Two nights ago, in honor of the season, I picked up Christmas Books of Dickens, a volume I bought at my library’s fall book sale. The first story was, of course, A Christmas Carol.
I last read A Christmas Carol a year or two ago, and reading it again I was struck anew by what a masterpiece it is. I’m not referring only to the ingenuity of the story, or the immortal characters; I don’t mean only Dickens’ wonderful tribute to the Christmas season, or his incomparable excoriation of greed, selfishness, and the love of Mammon. The whole story flows with skill. Dickens’ mastery flashes out in a thousand glints.
There is the eloquence of the dialogue. So much of it is profound. When Scrooge begs Marley to “speak comfort” to him, the Ghost replies, “I have none to give. It comes from other regions, Ebenezer Scrooge, and is conveyed by other ministers, to other kinds of men.” You could stack up ten standard Hollywood movies that, all put together, did not carry as much meaning as that one reply.

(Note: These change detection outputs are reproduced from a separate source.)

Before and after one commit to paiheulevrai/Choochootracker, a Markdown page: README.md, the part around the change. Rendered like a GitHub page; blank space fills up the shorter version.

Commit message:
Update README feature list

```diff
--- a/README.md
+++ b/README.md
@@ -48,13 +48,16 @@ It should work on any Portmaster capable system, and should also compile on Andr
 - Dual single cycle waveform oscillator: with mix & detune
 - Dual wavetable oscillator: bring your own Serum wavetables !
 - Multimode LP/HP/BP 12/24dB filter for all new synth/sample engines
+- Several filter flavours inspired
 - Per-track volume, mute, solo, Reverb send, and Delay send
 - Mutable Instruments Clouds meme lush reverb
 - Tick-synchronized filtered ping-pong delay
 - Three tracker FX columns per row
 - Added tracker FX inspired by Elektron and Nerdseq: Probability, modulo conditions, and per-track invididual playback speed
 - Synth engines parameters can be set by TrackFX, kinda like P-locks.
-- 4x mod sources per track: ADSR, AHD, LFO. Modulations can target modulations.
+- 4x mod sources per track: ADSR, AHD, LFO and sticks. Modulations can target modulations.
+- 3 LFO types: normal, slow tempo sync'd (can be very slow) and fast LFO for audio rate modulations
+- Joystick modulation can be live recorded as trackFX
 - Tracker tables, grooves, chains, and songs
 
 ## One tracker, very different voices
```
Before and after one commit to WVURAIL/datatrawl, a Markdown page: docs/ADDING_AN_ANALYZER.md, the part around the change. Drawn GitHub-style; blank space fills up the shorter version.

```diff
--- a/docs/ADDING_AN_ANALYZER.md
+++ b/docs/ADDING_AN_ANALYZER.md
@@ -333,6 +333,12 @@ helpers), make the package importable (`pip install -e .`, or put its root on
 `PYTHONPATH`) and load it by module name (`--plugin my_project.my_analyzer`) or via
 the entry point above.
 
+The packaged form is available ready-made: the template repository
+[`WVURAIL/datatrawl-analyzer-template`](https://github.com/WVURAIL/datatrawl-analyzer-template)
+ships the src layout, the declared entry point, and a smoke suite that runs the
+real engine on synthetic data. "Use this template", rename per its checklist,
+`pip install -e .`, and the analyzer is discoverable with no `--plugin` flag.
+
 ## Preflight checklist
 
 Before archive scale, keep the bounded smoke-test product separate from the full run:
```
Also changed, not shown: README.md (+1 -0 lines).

Where not elevated by truth, the dialogue is still elevated by intelligence. Even Scrooge, irascible old doubter, makes his rejoinders well. “You,” he tells Marley’s Ghost, “may be an undigested bit of beef, a blot of mustard, a crumb of cheese, a fragment of an underdone potato. There’s more of gravy than of grave about you, whatever you are!”
There is Dickens’ use of adjectives. An old rule of thumb in writing is that when it comes to adjectives, less is more. Dickens did not obey this rule. Nineteenth century literature is probably more suited to abundant adjectives than twenty-first century literature. But more than that, Dickens was a great writer; he knew better than to waste words. Consider the string of adjectives he applied to Scrooge: “a squeezing, wrenching, grasping, scraping, clutching, covetous, old sinner!”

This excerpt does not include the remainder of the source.